- _INSTRUCTIONS FOR THE TASK_
From the first line to the last, give the material again exactly, without the images.

- _RECORDS SUPPLIED_
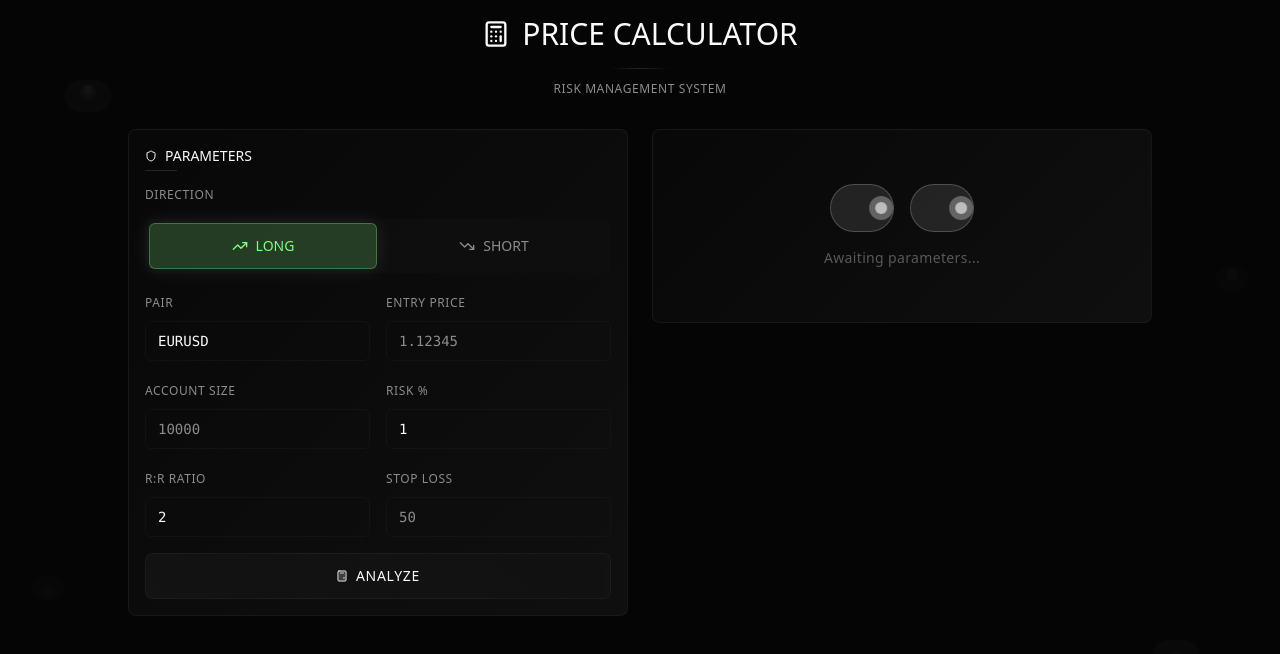
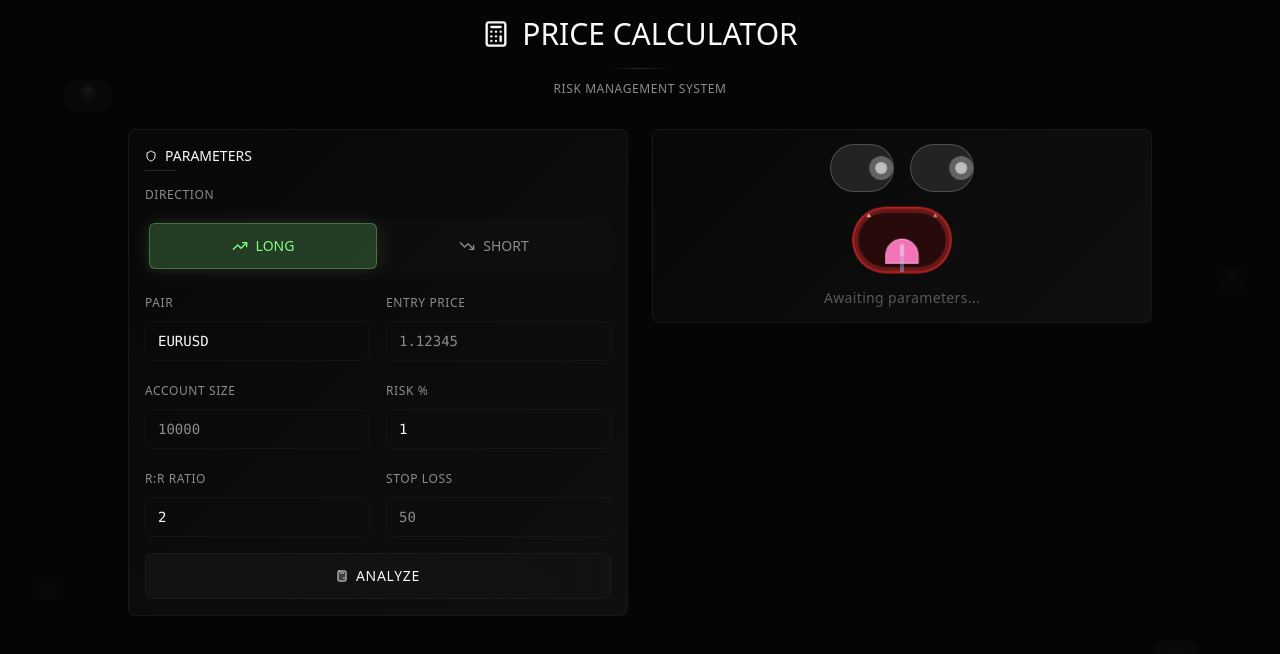
Before and after one commit to adamoas123/chart-trade-assistant, a React (Vite) app: page / in a window 1280 px wide. Shown: the top 654 px of the page. Built offline with nearby package versions, Linux system fonts and the light colour scheme.

Commit message:
Add animated hungry mouth
Add an animated mouth with sharp teeth and a tongue, with animated colors, to make it look hungry.

```diff
--- a/src/components/PriceCalculator.tsx
+++ b/src/components/PriceCalculator.tsx
@@ -689,6 +689,33 @@ const PriceCalculator = () => {
                           </div>
                         </div>
                       </div>
+
+                      {/* Hungry Mouth with Sharp Teeth and Tongue */}
+                      <div className="relative w-24 h-16 mx-auto mb-4">
+                        {/* Mouth opening */}
+                        <div className="absolute inset-0 bg-red-900/80 rounded-full border-2 border-red-700/60 animate-[mouth-hungry_1.5s_ease-in-out_infinite] overflow-hidden">
+                          {/* Inner mouth darkness */}
+                          <div className="absolute inset-1 bg-black/60 rounded-full"></div>
+
+                          {/* Animated Tongue */}
+                          <div className="absolute bottom-2 left-1/2 transform -translate-x-1/2 w-8 h-6 bg-pink-400 rounded-t-full animate-[tongue-wiggle_1s_ease-in-out_infinite] border border-pink-300">
+                            <div className="absolute top-1 left-1/2 transform -translate-x-1/2 w-1 h-3 bg-pink-300 rounded-full"></div>
+                          </div>
+
+                          {/* Sharp Teeth */}
+                          <div className="absolute top-1 left-3 w-0 h-0 border-l-2 border-r-2 border-b-4 border-transparent border-b-white animate-pulse"></div>
+                          <div className="absolute top-1 left-1/2 transform -translate-x-1/2 w-0 h-0 border-l-2 border-r-2 border-b-5 border-transparent border-b-white animate-pulse" style={{ animationDelay: '0.2s' }}></div>
+                          <div className="absolute top-1 right-3 w-0 h-0 border-l-2 border-r-2 border-b-4 border-transparent border-b-white animate-pulse" style={{ animationDelay: '0.4s' }}></div>
+
+                          {/* Bottom teeth */}
+                          <div className="absolute bottom-1 left-4 w-0 h-0 border-l-1 border-r-1 border-t-3 border-transparent border-t-white/90"></div>
+                          <div className="absolute bottom-1 right-4 w-0 h-0 border-l-1 border-r-1 border-t-3 border-transparent border-t-white/90"></div>
+                        </div>
+
+                        {/* Drool animation */}
+                        <div className="absolute bottom-0 left-1/2 transform -translate-x-1/2 w-1 h-8 bg-gradient-to-b from-transparent via-blue-200/40 to-blue-300/60 rounded-full animate-[drool-drop_2s_ease-in-out_infinite]"></div>
+                      </div>
+
                       <p className="font-light tracking-wide text-sm opacity-60">Awaiting parameters...</p>
                     </div>
                   </div>
--- a/tailwind.config.ts
+++ b/tailwind.config.ts
@@ -113,6 +113,45 @@ export default {
 						transform: 'translateX(30%) translateY(-50%)'
 					}
 				},
+				'mouth-hungry': {
+					'0%, 100%': {
+						transform: 'scaleY(0.8) scaleX(1.0)',
+						borderColor: 'rgba(127, 29, 29, 0.6)'
+					},
+					'50%': {
+						transform: 'scaleY(1.1) scaleX(1.05)',
+						borderColor: 'rgba(220, 38, 38, 0.8)'
+					}
+				},
+				'tongue-wiggle': {
+					'0%, 100%': {
+						transform: 'translateX(-50%) translateY(0) rotate(-2deg)'
+					},
+					'33%': {
+						transform: 'translateX(-50%) translateY(2px) rotate(1deg)'
+					},
+					'66%': {
+						transform: 'translateX(-50%) translateY(-1px) rotate(-1deg)'
+					}
+				},
+				'drool-drop': {
+					'0%': {
+						opacity: '0',
+						transform: 'translateX(-50%) scaleY(0)'
+					},
+					'30%': {
+						opacity: '0.6',
+						transform: 'translateX(-50%) scaleY(0.5)'
+					},
+					'70%': {
+						opacity: '0.8',
+						transform: 'translateX(-50%) scaleY(1)'
+					},
+					'100%': {
+						opacity: '0',
+						transform: 'translateX(-50%) scaleY(1.2) translateY(10px)'
+					}
+				},
 				'accordion-down': {
 					from: {
 						height: '0'
@@ -132,6 +171,9 @@ export default {
 			},
 			animation: {
 				'slide-left-right': 'slide-left-right 2s ease-in-out infinite',
+				'mouth-hungry': 'mouth-hungry 1.5s ease-in-out infinite',
+				'tongue-wiggle': 'tongue-wiggle 1s ease-in-out infinite',
+				'drool-drop': 'drool-drop 2s ease-in-out infinite',
 				'accordion-down': 'accordion-down 0.2s ease-out',
 				'accordion-up': 'accordion-up 0.2s ease-out'
 			}
```
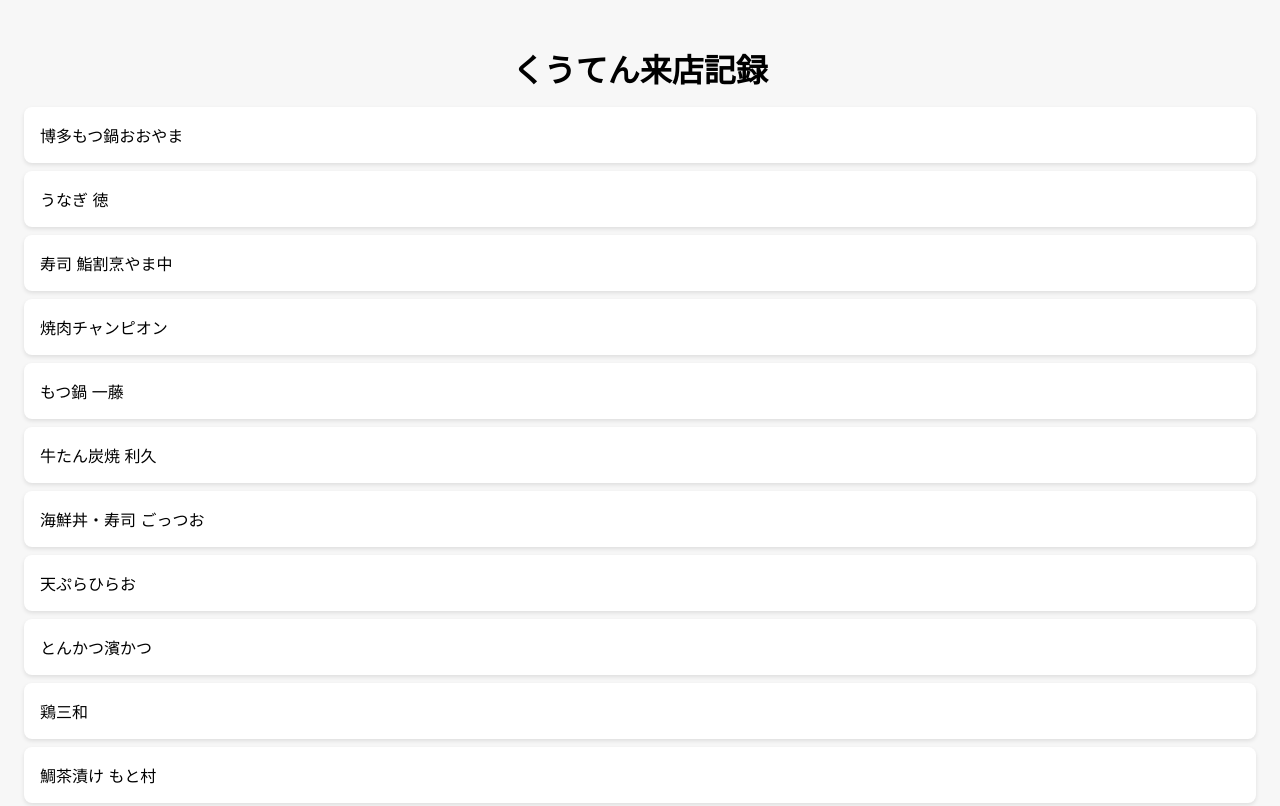
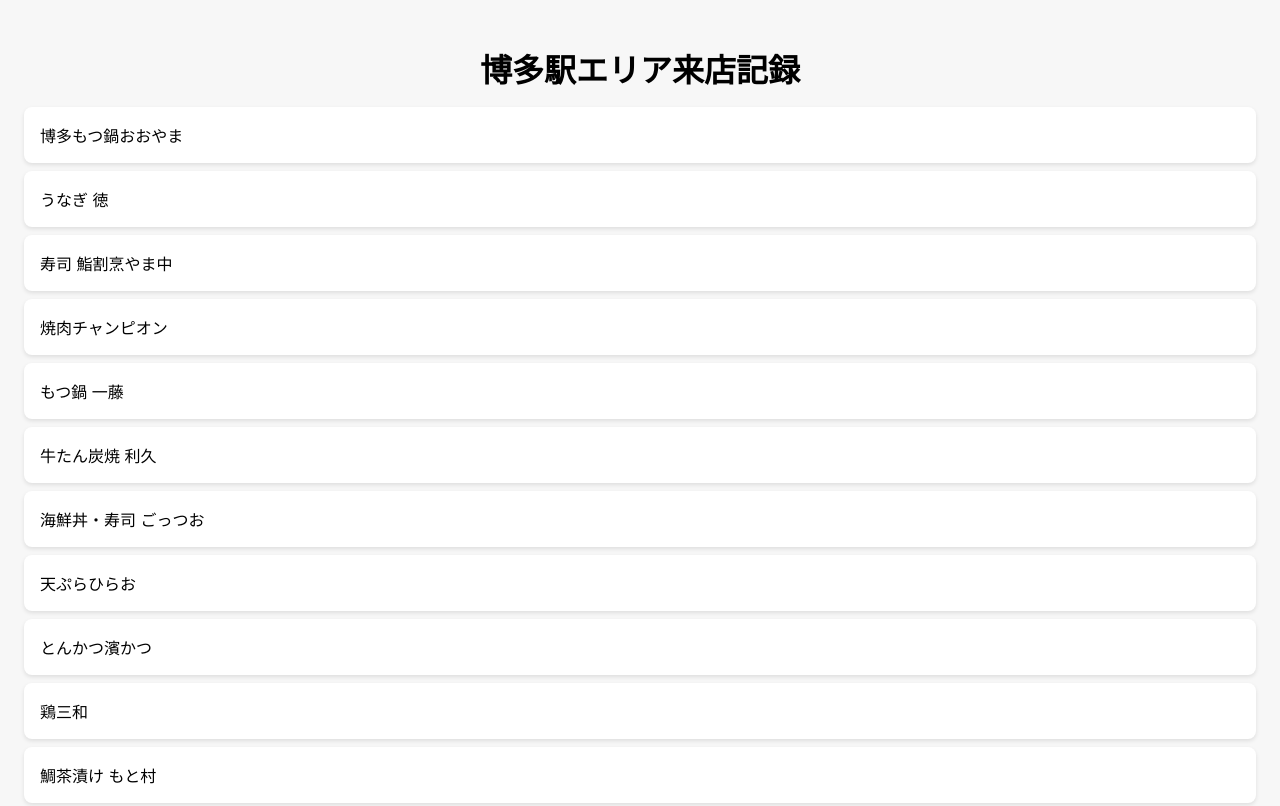
Before and after one commit to kowa-yamaguchi/hkt-station-area-visit-log, a plain HTML site: page index.html in a window 1280 px wide. Shown: the top 806 px of the page. Drawn offline with Linux system fonts and the light colour scheme.

Commit message:
Update index.html

```diff
--- a/index.html
+++ b/index.html
@@ -3,11 +3,11 @@
 <head>
   <meta charset="UTF-8" />
   <meta name="viewport" content="width=device-width, initial-scale=1.0"/>
-  <title>くうてん来店記録</title>
+  <title>博多駅エリア来店記録</title>
   <link rel="stylesheet" href="style.css" />
 </head>
 <body>
-  <h1>くうてん来店記録</h1>
+  <h1>博多駅エリア来店記録</h1>
   <ul id="store-list"></ul>
   <script src="script.js"></script>
 </body>
```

- _THE ANSWER_
Before and after one commit to adamoas123/chart-trade-assistant, a React (Vite) app: page / in a window 1280 px wide. Shown: the top 654 px of the page. Built offline with nearby package versions, Linux system fonts and the light colour scheme.

Commit message:
Add animated hungry mouth
Add an animated mouth with sharp teeth and a tongue, with animated colors, to make it look hungry.

```diff
--- a/src/components/PriceCalculator.tsx
+++ b/src/components/PriceCalculator.tsx
@@ -689,6 +689,33 @@ const PriceCalculator = () => {
                           </div>
                         </div>
                       </div>
+
+                      {/* Hungry Mouth with Sharp Teeth and Tongue */}
+                      <div className="relative w-24 h-16 mx-auto mb-4">
+                        {/* Mouth opening */}
+                        <div className="absolute inset-0 bg-red-900/80 rounded-full border-2 border-red-700/60 animate-[mouth-hungry_1.5s_ease-in-out_infinite] overflow-hidden">
+                          {/* Inner mouth darkness */}
+                          <div className="absolute inset-1 bg-black/60 rounded-full"></div>
+
+                          {/* Animated Tongue */}
+                          <div className="absolute bottom-2 left-1/2 transform -translate-x-1/2 w-8 h-6 bg-pink-400 rounded-t-full animate-[tongue-wiggle_1s_ease-in-out_infinite] border border-pink-300">
+                            <div className="absolute top-1 left-1/2 transform -translate-x-1/2 w-1 h-3 bg-pink-300 rounded-full"></div>
+                          </div>
+
+                          {/* Sharp Teeth */}
+                          <div className="absolute top-1 left-3 w-0 h-0 border-l-2 border-r-2 border-b-4 border-transparent border-b-white animate-pulse"></div>
+                          <div className="absolute top-1 left-1/2 transform -translate-x-1/2 w-0 h-0 border-l-2 border-r-2 border-b-5 border-transparent border-b-white animate-pulse" style={{ animationDelay: '0.2s' }}></div>
+                          <div className="absolute top-1 right-3 w-0 h-0 border-l-2 border-r-2 border-b-4 border-transparent border-b-white animate-pulse" style={{ animationDelay: '0.4s' }}></div>
+
+                          {/* Bottom teeth */}
+                          <div className="absolute bottom-1 left-4 w-0 h-0 border-l-1 border-r-1 border-t-3 border-transparent border-t-white/90"></div>
+                          <div className="absolute bottom-1 right-4 w-0 h-0 border-l-1 border-r-1 border-t-3 border-transparent border-t-white/90"></div>
+                        </div>
+
+                        {/* Drool animation */}
+                        <div className="absolute bottom-0 left-1/2 transform -translate-x-1/2 w-1 h-8 bg-gradient-to-b from-transparent via-blue-200/40 to-blue-300/60 rounded-full animate-[drool-drop_2s_ease-in-out_infinite]"></div>
+                      </div>
+
                       <p className="font-light tracking-wide text-sm opacity-60">Awaiting parameters...</p>
                     </div>
                   </div>
--- a/tailwind.config.ts
+++ b/tailwind.config.ts
@@ -113,6 +113,45 @@ export default {
 						transform: 'translateX(30%) translateY(-50%)'
 					}
 				},
+				'mouth-hungry': {
+					'0%, 100%': {
+						transform: 'scaleY(0.8) scaleX(1.0)',
+						borderColor: 'rgba(127, 29, 29, 0.6)'
+					},
+					'50%': {
+						transform: 'scaleY(1.1) scaleX(1.05)',
+						borderColor: 'rgba(220, 38, 38, 0.8)'
+					}
+				},
+				'tongue-wiggle': {
+					'0%, 100%': {
+						transform: 'translateX(-50%) translateY(0) rotate(-2deg)'
+					},
+					'33%': {
+						transform: 'translateX(-50%) translateY(2px) rotate(1deg)'
+					},
+					'66%': {
+						transform: 'translateX(-50%) translateY(-1px) rotate(-1deg)'
+					}
+				},
+				'drool-drop': {
+					'0%': {
+						opacity: '0',
+						transform: 'translateX(-50%) scaleY(0)'
+					},
+					'30%': {
+						opacity: '0.6',
+						transform: 'translateX(-50%) scaleY(0.5)'
+					},
+					'70%': {
+						opacity: '0.8',
+						transform: 'translateX(-50%) scaleY(1)'
+					},
+					'100%': {
+						opacity: '0',
+						transform: 'translateX(-50%) scaleY(1.2) translateY(10px)'
+					}
+				},
 				'accordion-down': {
 					from: {
 						height: '0'
@@ -132,6 +171,9 @@ export default {
 			},
 			animation: {
 				'slide-left-right': 'slide-left-right 2s ease-in-out infinite',
+				'mouth-hungry': 'mouth-hungry 1.5s ease-in-out infinite',
+				'tongue-wiggle': 'tongue-wiggle 1s ease-in-out infinite',
+				'drool-drop': 'drool-drop 2s ease-in-out infinite',
 				'accordion-down': 'accordion-down 0.2s ease-out',
 				'accordion-up': 'accordion-up 0.2s ease-out'
 			}
```
Before and after one commit to kowa-yamaguchi/hkt-station-area-visit-log, a plain HTML site: page index.html in a window 1280 px wide. Shown: the top 806 px of the page. Drawn offline with Linux system fonts and the light colour scheme.

Commit message:
Update index.html

```diff
--- a/index.html
+++ b/index.html
@@ -3,11 +3,11 @@
 <head>
   <meta charset="UTF-8" />
   <meta name="viewport" content="width=device-width, initial-scale=1.0"/>
-  <title>くうてん来店記録</title>
+  <title>博多駅エリア来店記録</title>
   <link rel="stylesheet" href="style.css" />
 </head>
 <body>
-  <h1>くうてん来店記録</h1>
+  <h1>博多駅エリア来店記録</h1>
   <ul id="store-list"></ul>
   <script src="script.js"></script>
 </body>
```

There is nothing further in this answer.